- Cliff sensors: These sensors are what prevent the robot vacuum from falling down the stairs. They work by measuring the distance from the device to the floor through an infrared signal. If the signal doesn’t bounce back, then the robot vacuum knows that a ledge (or cliff) is up ahead and then changes its direction.
- Wall sensors: These sensors help the robot vacuum clean alongside a wall for long distances without bumping into them or scuffing the paint. Like cliff sensors, wall sensors also use infrared beams to detect where the floor meets a wall surface. Wall sensors also help the robot vacuum move around doorways.
- Wheel sensors: These sensors record data for how far the robot vacuum has traveled from the charging base station. It does this by measuring the number of times the wheels rotate.
While all of these sensors help the robot vacuum navigate better around your home, the one thing they can’t do is remember where the machine has cleaned.
The sole purpose of sensors is to keep the robot vacuum from running into objects or falling off a ledge and getting damaged.
To create a “memory” of where the robot vacuum has been, it must include a mapping feature, which I’ll describe next.
In cheaper robot vacuums, all you’ll find are sensors and this is what makes those models less efficient than the higher-end Roombas and iRobot vacuums.
Although a cheap robot vacuum tends to clean in haphazard paths and makes multiple passes throughout a room, over time, these machines do clean up the dirt off your floors. You just have to be a bit more patient with them.
Mapping helps the robot vacuum “remember” where it has been
In higher-end robot vacuums, you’ll find a feature called “mapping” which is basically a self-navigation system that helps the machine do a better job at cleaning your floors.
Mapping creates a memory for the robot vacuum. That way, it knows where it has already cleaned inside your home and won’t waste time go over the same spot twice.
In robot vacuums that include mapping functionality, you’ll find that they work their way through a room in a logical path. Usually, it’s a back and forth motion that winds its way across the floor, similar to how people mow their yards with a push mower.
With the floor space mapped, a robot vacuum can easily return the base station to recharge and then find its way back to the location where to stopped to start cleaning again.
While each manufacturer uses its own type of mapping, the concept is designed around two basic versions:
- Digital camera: This type takes pictures of the walls, furniture, doorways, and other objects as a way to build up memory of where the device has already been.
- Laser: This type uses a laser beam to track the floor space and objects in the room to create the map during cleaning.
In either case, the robot vacuum is able to record the physical layout of a room so it can plot a more efficient route.
One thing to keep in mind, however, is that mapping navigation isn’t perfect.

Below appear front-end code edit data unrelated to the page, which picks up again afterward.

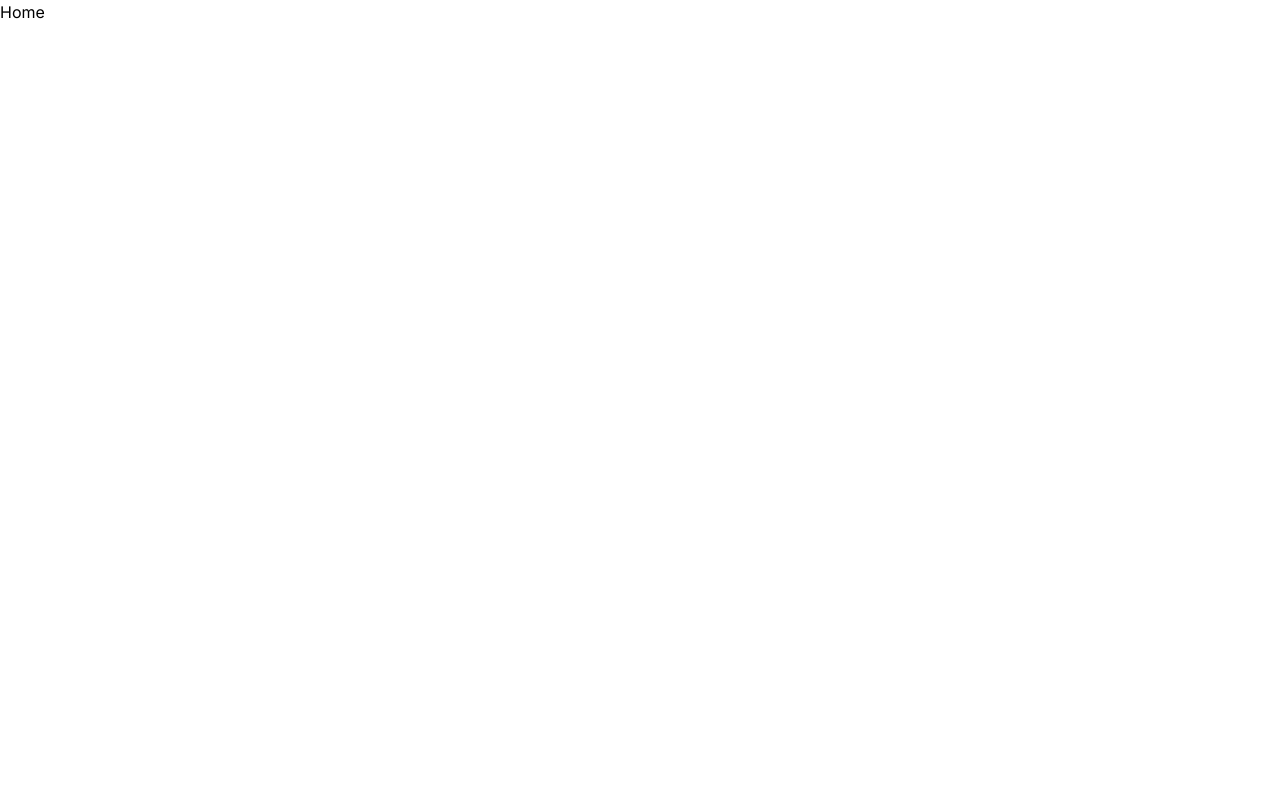
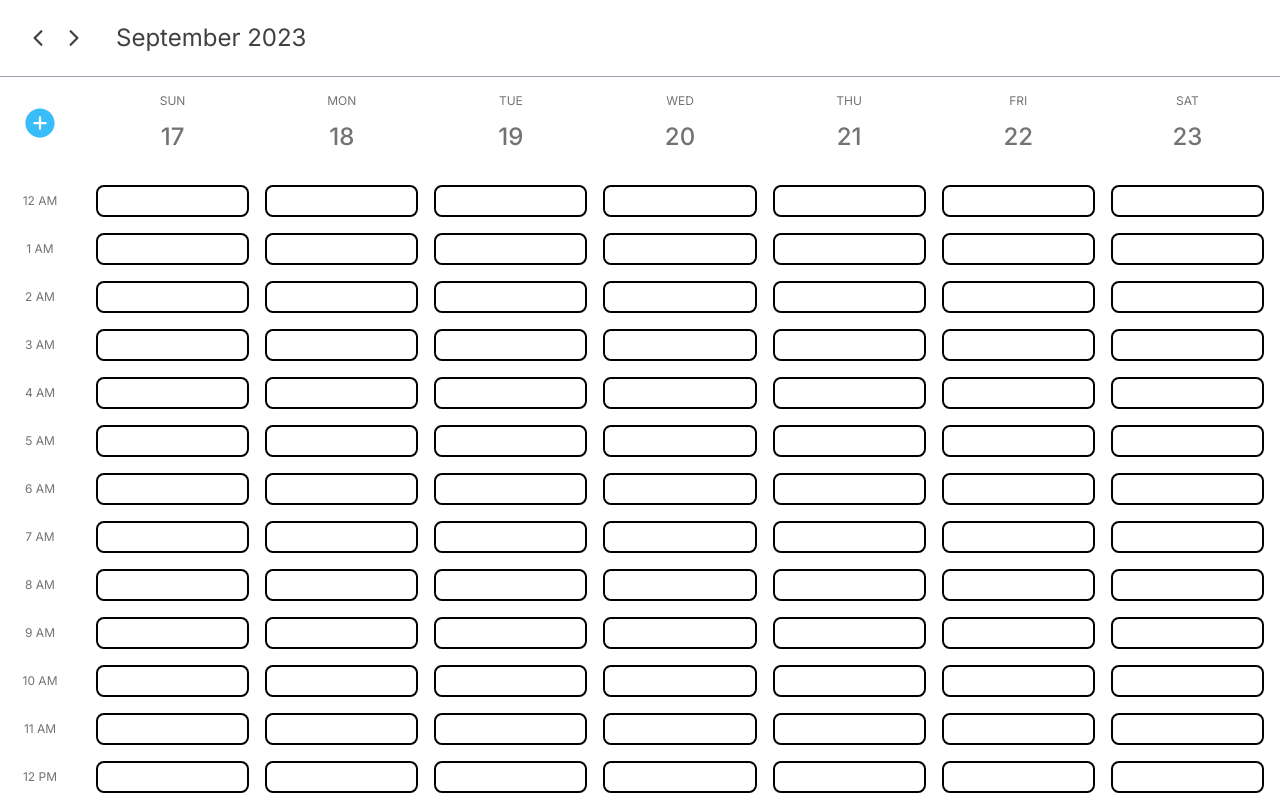
Before and after one commit to damianoconnor04/calendar, a Next.js app: page / in a window 1280 px wide. Built offline with nearby package versions, Linux system fonts and the light colour scheme.

Commit message:
redo UI add hour functionality

```diff
--- a/src/app/calendar/NavigateCalendar.tsx
+++ /dev/null
@@ -1,23 +0,0 @@
-'use client'
-import React, { useState } from 'react'
-import moment, { Moment } from 'moment'
-import RenderCalendar from './RenderCalendar'
-import { IoChevronBack, IoChevronForward } from 'react-icons/io5'
-
-const NavigateCalendar: React.FC = () => {
-  const [currentMonth, setCurrentMonth] = useState<Moment>(moment())
-  const handlePreviousMonth = () => { setCurrentMonth(currentMonth.clone().subtract(1, 'month')) }
-  const handleNextMonth = () => { setCurrentMonth(currentMonth.clone().add(1, 'month')) }
-  return (
-    <div className='h-full grid place-items-center grid-rows-[auto,1fr]'>
-      <div className="flex items-center gap-6 text-center">
-        <button onClick={handlePreviousMonth}><IoChevronBack /></button>
-        <h1 className="text-2xl font-bold">{currentMonth.format('MMMM YYYY')}</h1>
-        <button onClick={handleNextMonth}><IoChevronForward /></button>
-      </div>
-      <RenderCalendar currentMonth={currentMonth} />
-    </div>
-  )
-}
-
-export default NavigateCalendar
--- a/src/app/calendar/RenderCalendar.tsx
+++ /dev/null
@@ -1,41 +0,0 @@
-import React from 'react'
-import moment, { Moment } from 'moment'
-
-interface RenderCalendarProps { currentMonth: Moment }
-const RenderCalendar: React.FC<RenderCalendarProps> = ({ currentMonth }) => {
-  const generateDates = () => {
-    const startDate = currentMonth.clone().startOf('month')
-    const endDate = currentMonth.clone().endOf('month')
-    const dates = []
-    while (startDate.isSameOrBefore(endDate)) { dates.push(startDate.clone()); startDate.add(1, 'day') }
-    return dates
-  }
-
-  const mapDatesToDaysOfWeek = (dates: Moment[]): { date: Moment; dayOfWeek: string }[] =>
-    dates.map((date) => ({ date, dayOfWeek: date.format('dddd') }))
-
-  const renderCalendar = () => {
-    const dates = generateDates()
-    const mappedDates = mapDatesToDaysOfWeek(dates)
-    const eventCount = 5
-    return (
-      <div className='p-2'>
-        <ul className="grid grid-cols-7 gap-4 grid-rows-5">
-          {mappedDates.map(({ date, dayOfWeek }) => (
-            <li key={date.format('YYYY-MM-DD')} className='border p-2 text-[10px] rounded-lg bg-slate-200 hover:scale-110 transition-transform duration-300'>
-              <div className='flex items-center justify-between cursor-pointer'>
-                <span>{dayOfWeek}</span>
-                <span className="font-bold">{date.format('DD')}</span>
-              </div>
-              <button className='rounded-xl text-center bg-sky-200 w-full'>{eventCount} events</button>
-            </li>
-          ))}
-        </ul>
-      </div>
-    )
-  }
-
-  return renderCalendar()
-}
-
-export default RenderCalendar
--- a/src/app/calendar/Test.tsx
+++ /dev/null
@@ -1 +0,0 @@
-/* testing new SSH key */
--- a/src/app/calendar/page.tsx
+++ /dev/null
@@ -1,5 +0,0 @@
-import React from 'react'
-import NavigateCalendar from './NavigateCalendar'
-
-const Calendar: React.FC = () => { return <div className='max-h-full overflow-hidden'><NavigateCalendar /></div> }
-export default Calendar
--- /dev/null
+++ b/src/app/components/RenderCalendar.tsx
@@ -0,0 +1,72 @@
+import React from 'react'
+import { Moment } from 'moment'
+import { IoAddCircle } from 'react-icons/io5'
+
+interface RenderCalendarProps { currentWeek: Moment, currentHours: Moment }
+const RenderCalendar: React.FC<RenderCalendarProps> = ({ currentWeek, currentHours }) => {
+  const generateDates = () => {
+    const startDate = currentWeek.clone().startOf('week')
+    const endDate = currentWeek.clone().endOf('week')
+    const dates = []
+    while (startDate.isSameOrBefore(endDate)) { dates.push(startDate.clone()); startDate.add(1, 'day') }
+    return dates
+  }
+  const generateHours = () => {
+    const firstHour = currentHours.clone().startOf('day')
+    const lastHour = currentHours.clone().endOf('day')
+    const hours = []
+    while (firstHour.isSameOrBefore(lastHour)) { hours.push(firstHour.clone()); firstHour.add(1, 'hour')}
+    return hours
+  }
+
+  const mapDatesToDaysOfWeek = (dates: Moment[]): { date: Moment; dayOfWeek: string }[] =>
+    dates.map((date) => ({ date, dayOfWeek: date.format('ddd') }))
+  const mapHoursToDaysOfWeek = (hours: Moment[]): { hours: Moment; hour: string }[] =>
+    hours.map((hours) => ({ hours, hour: hours.format('h A') }))
+
+  const renderCalendar = () => {
+    const dates = generateDates()
+    const hours = generateHours()
+    const mappedDates = mapDatesToDaysOfWeek(dates)
+    const mappedHours = mapHoursToDaysOfWeek(hours)
+
+    return (
+      <div className='h-full max-h-[calc(100%_-_4.825rem)] overflow-hidden'> {/* max h is 100% minus header height & mappedDates container height */}
+
+        <div className='grid grid-cols-[1fr,15fr]'>
+          <button className='w-full p-4 grid place-items-center group'>
+            <IoAddCircle className='text-4xl text-sky-400 group-hover:scale-125 transition-transform' />
+          </button>
+          <ul className='w-full grid grid-cols-7 gap-4 p-4 grid-rows-1'>
+            {mappedDates.map(({ date, dayOfWeek }) => (
+              <li key={date.format('YYYY-MM-DD')} className='flex flex-col items-center gap-3'>
+                <span className='uppercase text-xs text-neutral-500'>{dayOfWeek}</span>
+                <span className='text-2xl font-medium text-neutral-500'>{date.format('D')}</span>
+              </li>
+            ))}
+          </ul>
+        </div>
+
+        <main className='h-[calc(100%_-_5.75rem)] grid grid-rows-[repeat(12,1fr)] grid-cols-[1fr,15fr] overflow-y-scroll hide-scroll'>
+          <div className='w-full grid grid-cols-1 gap-4 p-4 grid-rows-14 whitespace-nowrap place-items-center'>
+            {mappedHours.map(({ hour }) => (
+              <li key={hour} className='flex flex-col items-end gap-3 p-2'>
+                <span className='uppercase text-xs text-neutral-500'>{hour}</span>
+              </li>
+            ))}
+          </div>
+          <section className='w-full grid h-full grid-cols-7 gap-4 p-4 grid-rows-24'>
+            {Array.from({ length: 168 }).map((_, idx) => (
+              <div key={idx} className='border-2 border-black rounded-lg'>
+                <input className='w-full h-full rounded-lg'/>
+              </div>
+            ))}
+          </section>
+        </main>
+      </div>
+    )
+  }
+  return renderCalendar()
+}
+
+export default RenderCalendar
--- a/src/app/globals.css
+++ b/src/app/globals.css
@@ -3,3 +3,5 @@
 @tailwind utilities;
 
 html, body { height: 100%; box-sizing: border-box; }
+.hide-scroll::-webkit-scrollbar { display: none }
+.hide-scroll { -ms-overflow-style: none; scrollbar-width: none }
--- a/src/app/layout.tsx
+++ b/src/app/layout.tsx
@@ -2,20 +2,6 @@ import './globals.css'
 import type { Metadata } from 'next'
 import { Inter } from 'next/font/google'
 const inter = Inter({ subsets: ['latin'] })
+export const metadata: Metadata = { title: 'Calendar App', description: 'Generated by create next app' }
 
-export const metadata: Metadata = {
-  title: 'Calendar App',
-  description: 'Generated by create next app',
-}
-
-export default function RootLayout({
-  children,
-}: {
-  children: React.ReactNode
-}) {
-  return (
-    <html lang="en">
-      <body className={inter.className}>{children}</body>
-    </html>
-  )
-}
+export default function RootLayout({ children }: { children: React.ReactNode }) { return ( <html lang="en"> <body className={inter.className}>{children}</body> </html> )}
--- a/src/app/page.tsx
+++ b/src/app/page.tsx
@@ -1,9 +1,26 @@
-import React from 'react'
+'use client'
+import React, { useState } from 'react'
+import moment, { Moment } from 'moment'
+import RenderCalendar from './components/RenderCalendar'
+import { IoChevronBack, IoChevronForward } from 'react-icons/io5'
 
-const Home = () => {
+const Calendar: React.FC = () => {
+  const [currentWeek, setCurrentWeek] = useState<Moment>(moment())
+  const currentHours = moment()
+  const handlePreviousWeek = () => { setCurrentWeek(currentWeek.clone().subtract(1, 'week')) }
+  const handleNextWeek = () => { setCurrentWeek(currentWeek.clone().add(1, 'week')) }
+
   return (
-    <div>Home</div>
+    <>
+      <header className="p-5 flex items-center border-b border-gray-400">
+        <button className='p-1.5 text-2xl text-neutral-700 rounded-full hover:bg-neutral-300/20 transition-colors' onClick={handlePreviousWeek}><IoChevronBack /></button>
+        <button className='p-1.5 text-2xl text-neutral-700 rounded-full hover:bg-neutral-300/20 transition-colors' onClick={handleNextWeek}><IoChevronForward /></button>
+        <h1 className="ml-6 text-2xl text-neutral-700">{currentWeek.format('MMMM YYYY')}</h1>
+      </header>
+
+      <RenderCalendar currentWeek={currentWeek} currentHours={currentHours} />
+    </>
   )
 }
 
-export default Home
+export default Calendar
```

If you ever pick up the robot vacuum during it’s cleaning process and not set it down exactly in the same spot, then the mapping will get out of sync.
Also, low-light environments can make it hard for the mapping technologies to do their job well. Dark rooms interfere with the camera and laser beam functions.
That’s How Robot Vacuums Work
I hope you enjoyed this overview of how does a robot vacuum work to clean your home.
As you discovered, these are not very complicated machines and they’re essentially controlled by various sensors, cameras, and laser beams.